We make the assumption of average lines that stop more often as it is the case also in typical urban environments. This KTH study by Lukaszewicz and Andersson 2009 (https://www.kth.se/polopoly_fs/1.118554.1550156367!/Menu/general/column-content/attachment/GT%20Energy%20consumption%20slutl.pdf) gives out 78 Wh per passenger km for a train with max. 200 km/h and two stops and 50 Wh per passenger km for a high speed train ~ 250 km/h and no stops. So let us assume 70 Wh per passenger km for a train which is a generous assumption I guess given that typical urban transport usually stops much more often and technology world-wide is not as developed on average as in Sweden. 70 Wh is 252000 J or 252 kJ which again is 0.252 MJ per kilometre and per 100 km it makes 25.2 MJ. Given our 1600km Budapest to Leeds example above that would make 25.2 MJ/100km * 1600km i.e. roughly 400 MJ per passenger per that trip. That is 4.5 times more efficient already than going by plane and 7 times more efficient than by car on your own. And there is a bonus of course, many trains run on electricity already instead of fossil fuels meaning the energy is potentially clean. But let’s check the energy intensity for such a hypothetical train ride. In the Swedish study they talk about a ride from Stockholm to Gothenburg which is ~ 450 km. According to go euro ticket prices go from everything between 30 $ to 100 $. 30$ would be incredibly cheap compared for example to German prices for where I paid regularly 100 € for around 350 km back when I lived there.
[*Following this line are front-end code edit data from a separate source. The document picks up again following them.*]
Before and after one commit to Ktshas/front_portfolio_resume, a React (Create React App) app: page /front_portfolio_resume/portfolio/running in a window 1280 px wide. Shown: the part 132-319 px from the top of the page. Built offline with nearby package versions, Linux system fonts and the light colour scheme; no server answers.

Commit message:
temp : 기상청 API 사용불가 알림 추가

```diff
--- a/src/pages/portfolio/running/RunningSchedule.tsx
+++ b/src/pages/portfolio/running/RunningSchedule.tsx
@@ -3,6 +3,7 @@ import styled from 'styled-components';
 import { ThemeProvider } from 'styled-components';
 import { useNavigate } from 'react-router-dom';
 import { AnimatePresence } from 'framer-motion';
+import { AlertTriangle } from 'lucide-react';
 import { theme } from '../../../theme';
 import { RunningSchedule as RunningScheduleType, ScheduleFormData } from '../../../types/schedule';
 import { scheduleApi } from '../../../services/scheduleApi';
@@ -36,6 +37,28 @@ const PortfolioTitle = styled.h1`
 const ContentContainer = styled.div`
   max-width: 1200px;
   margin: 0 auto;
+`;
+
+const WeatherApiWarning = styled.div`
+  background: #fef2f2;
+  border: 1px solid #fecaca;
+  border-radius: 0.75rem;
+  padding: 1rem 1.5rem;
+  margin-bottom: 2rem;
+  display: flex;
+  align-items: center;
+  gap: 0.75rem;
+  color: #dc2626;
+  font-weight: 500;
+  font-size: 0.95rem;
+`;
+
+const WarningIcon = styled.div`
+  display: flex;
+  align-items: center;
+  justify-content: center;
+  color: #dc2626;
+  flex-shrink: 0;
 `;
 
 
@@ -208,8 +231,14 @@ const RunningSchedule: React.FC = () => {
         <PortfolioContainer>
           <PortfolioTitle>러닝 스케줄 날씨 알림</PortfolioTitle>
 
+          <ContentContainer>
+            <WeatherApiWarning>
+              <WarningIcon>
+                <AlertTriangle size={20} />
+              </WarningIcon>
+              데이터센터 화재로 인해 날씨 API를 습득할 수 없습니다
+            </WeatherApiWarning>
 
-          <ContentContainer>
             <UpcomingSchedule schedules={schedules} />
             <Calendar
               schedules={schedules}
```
But with a customer card I think you can cut this down quite a bit to 50 € maybe. So let us assume for 450 km 50$ considering that in many other countries in the world train tickets are a lot cheaper (in India we went ~ 1000km for I guess 3000 rupees which is like 42 dollars only). Anyway, 50$ per 450 km makes ~ 180$ for 1600km (by taking 1600km/450km * 50 $). That gives an energy intensity of 400 MJ/180$ or 2.2 MJ/$ so like 6 times less than flying and maybe 10 times less than by car alone.

Find below a summary for the estimates in this post, find a summary of sources used either to check claims and calculations and let me know if you find based on other assumptions other numbers (They have to have the potential though to be better assumptions). I am open to revision. Also note that is a crude order of magnitude estimating and these numbers can vary a lot for specific regions or routes travelled.